As well as the domestic market, the internet provides a gateway to the international market place. Furthermore, it can be used to develop relationships with suppliers and other trading partners. It is therefore vital that your business has an online presence.

This can be anything from a one page ‘shop-front’, to a complex product catalogue with online ordering and multi-currency payment systems linked to a back-end stock control and accounting system.

Issues to consider

e-commerce does not have to be either expensive or complicated, but as with all aspects of business, there are a number of areas which need to be considered:

  • register the company name or trading name as a domain name (this will incur an annual fee) along with the most appropriate, available, extension(s). For many businesses a.co.uk extension will be perfect, but others may want to use location specific extensions, such as.london, or, business sector specific extensions, such as.plumbing
  • set up a project plan, with timescales, milestones and budgets
  • have a look at other websites, particularly direct competitors. Get an idea of the look and feel, general navigation, and the ordering and payment process. Incorporate the good points into your site
  • start having a look around for hosting providers, web developers/graphics designers, and online payment merchants
  • bear in mind that some or all of your existing systems may need to be changed to facilitate ease of integration into the website
  • If the product/service catalogue needs to be kept up to date consider the ease of being able to update the website content yourself, without relying on a third party
  • have the website optimised to ensure that it features in popular search engines
  • keep the site simple, fast and easy to use. Visitors will not spend ages trying to find things, or waiting for pages to load. Most visitors do not like pop-ups or other intrusive advertising banners either  
  • ensure that you can generate regular statistics on number of visitors, pages visited etc
  • have a contingency plan to ensure that online trading can continue should there be a major problem.

Legal requirements

There are quite a few legal issues to contend with, some of these will not be relevant in all cases. Who legally owns the website (and the content) and what happens if either the web developer/ISP ceases trading? Ensure that both the website and any online payment procedures have all available security measures in place to prevent fraud, hacking and denial of service threats.

Compliance with relevant legislation, which includes:

  • Companies Act 2006
  • E-Commerce regulations 2002
  • Privacy and Electronic Communications Regulations 2003
  • Consumer Contracts and Consumer Credit regulations
  • Data Protection Act 1998
  • Disability Discrimination Act 2005
  • The Provision of Services Regulations 2009.

Bear in mind that regulations incorporated within primary legislation can and do change over time. For example, the Privacy and Electronic Communications Regulations were updated to incorporate rules on marketing companies displaying their telephone number.
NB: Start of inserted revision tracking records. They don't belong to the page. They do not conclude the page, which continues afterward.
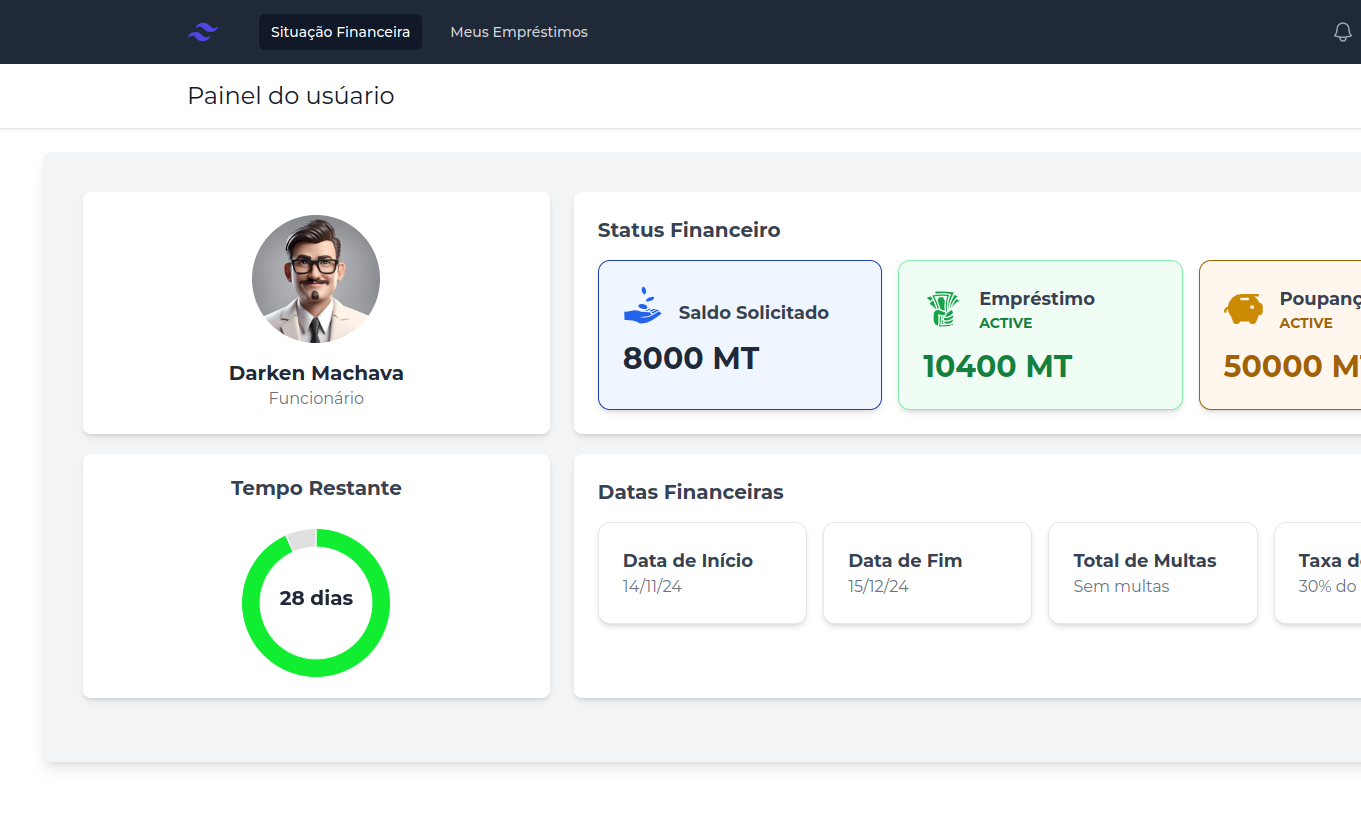
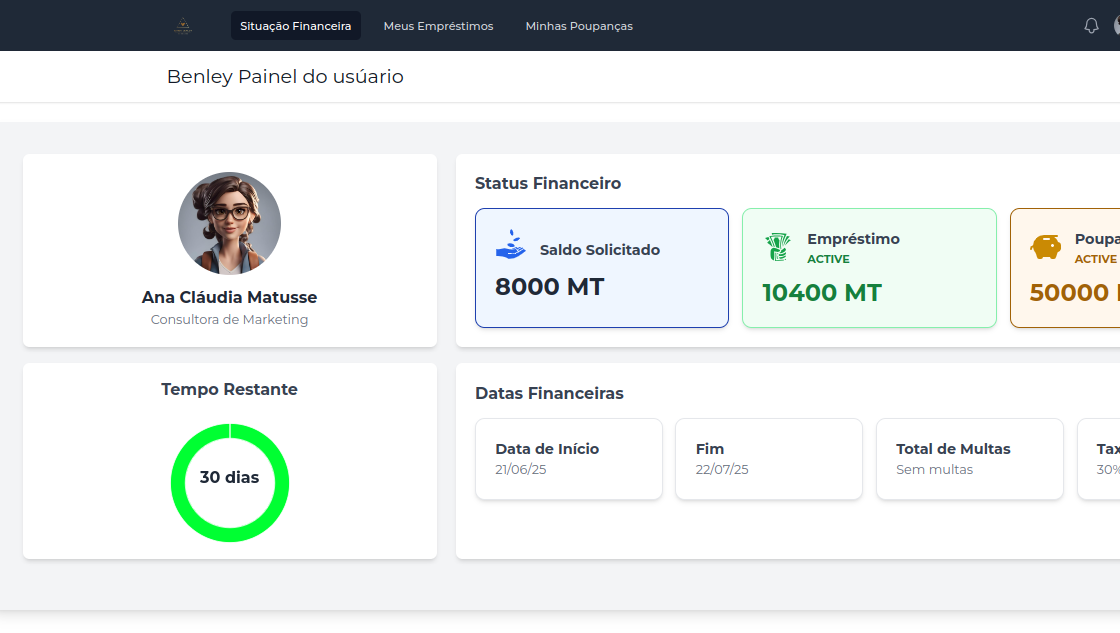
chore: adding new images types

diff --git a/ui/evolution/src/pages/SignUp/index.tsx b/ui/evolution/src/pages/SignUp/index.tsx
@@ -236,7 +236,7 @@ const SignUp: React.FC = () => {
 
             <div data-aos="zoom-in" className="flex justify-center items-center min-h-screen">
                 <div className="bg-gradient-to-br from-gray-100 via-white to-gray-100 rounded-lg shadow-xl w-full max-w-screen-2xl p-8 mx-4 relative overflow-hidden before:content-[''] before:absolute before:w-48 before:h-48 before:bg-gradient-to-r before:from-gray-400 before:to-blue-500 before:opacity-20 before:rounded-full before:top-0 before:left-0 before:-translate-x-1/2 before:-translate-y-1/2 after:content-[''] after:absolute after:w-64 after:h-64 after:bg-gradient-to-r after:from-yellow-400 after:to-red-500 after:opacity-20 after:rounded-full after:bottom-0 after:right-0 after:translate-x-1/2 after:translate-y-1/2">
-                    <h2 className="lg:text-3xl text-xl font-extrabold text-center text-gray-800 mb-6">Formulário de Inscrição do Cliente</h2>
+                    <h2 className="lg:text-3xl text-xl font-extrabold text-center text-gray-800 mb-6">Formulário de Inscrição</h2>
                     <form onSubmit={handleSubmit} className="space-y-6">
                         {/* Informação do Cliente */}
                         <div>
Also be aware that business and consumer trading laws, privacy and security laws, and VAT regulations differ between countries.

How we can help

If you would like any further assistance please do not hesitate to contact us.